Task prompt
Please show every line from the entries that carries the word "picks".

[Extracted records]
■ ■ ■
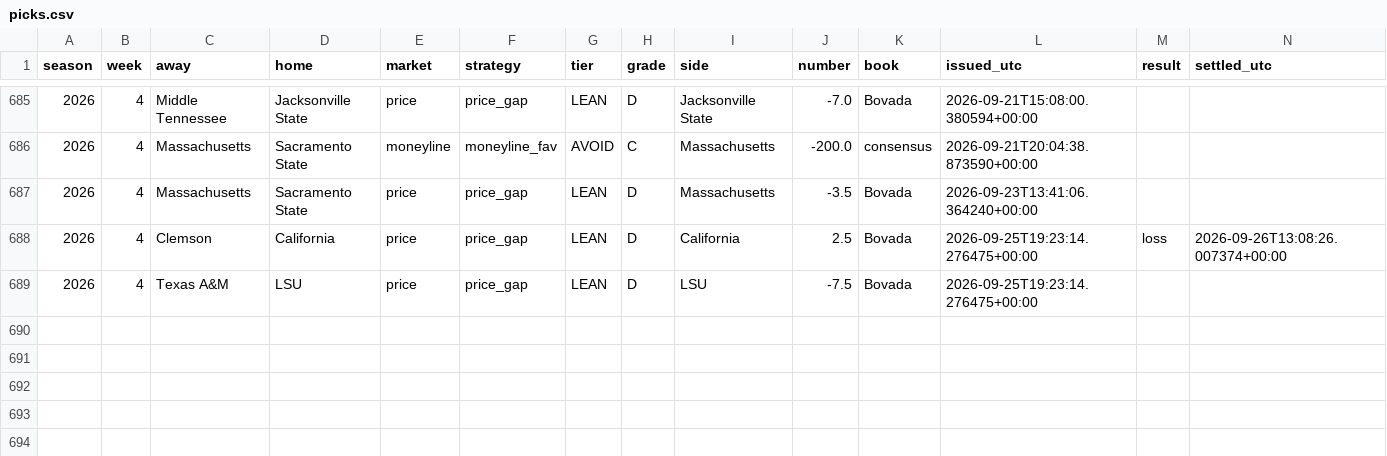
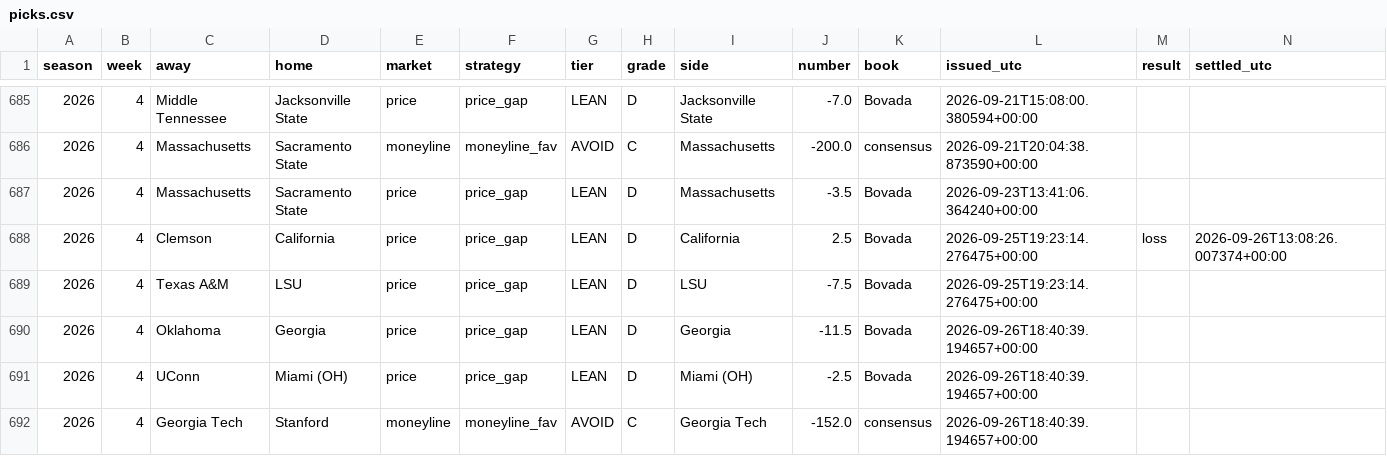
Before and after one commit to fourty2se7en/cfb-card, a CSV file: docs/picks.csv, drawn as a sheet; only a part is shown, gaps mark what is left out; the diff names each change by its address in the sheet, - before the commit and + after, or states it on an @@ line.

```diff
--- a/docs/picks.csv
+++ b/docs/picks.csv
+row 690: 2026 | 4 | Oklahoma | Georgia | price | price_gap | LEAN | D | Georgia | -11.5 | Bovada | 2026-09-26T18:40:39.194657+00:00
+row 691: 2026 | 4 | UConn | Miami (OH) | price | price_gap | LEAN | D | Miami (OH) | -2.5 | Bovada | 2026-09-26T18:40:39.194657+00:00
+row 692: 2026 | 4 | Georgia Tech | Stanford | moneyline | moneyline_fav | AVOID | C | Georgia Tech | -152.0 | consensus | 2026-09-26T18:40:39.194657+00:00
```
Also changed, not shown: scripts/data/games.csv, scripts/data/lines.csv, 7 other files.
■ ■ ■
Task solution
Before and after one commit to fourty2se7en/cfb-card, a CSV file: docs/picks.csv, drawn as a sheet; only a part is shown, gaps mark what is left out; the diff names each change by its address in the sheet, - before the commit and + after, or states it on an @@ line.
--- a/docs/picks.csv
+++ b/docs/picks.csv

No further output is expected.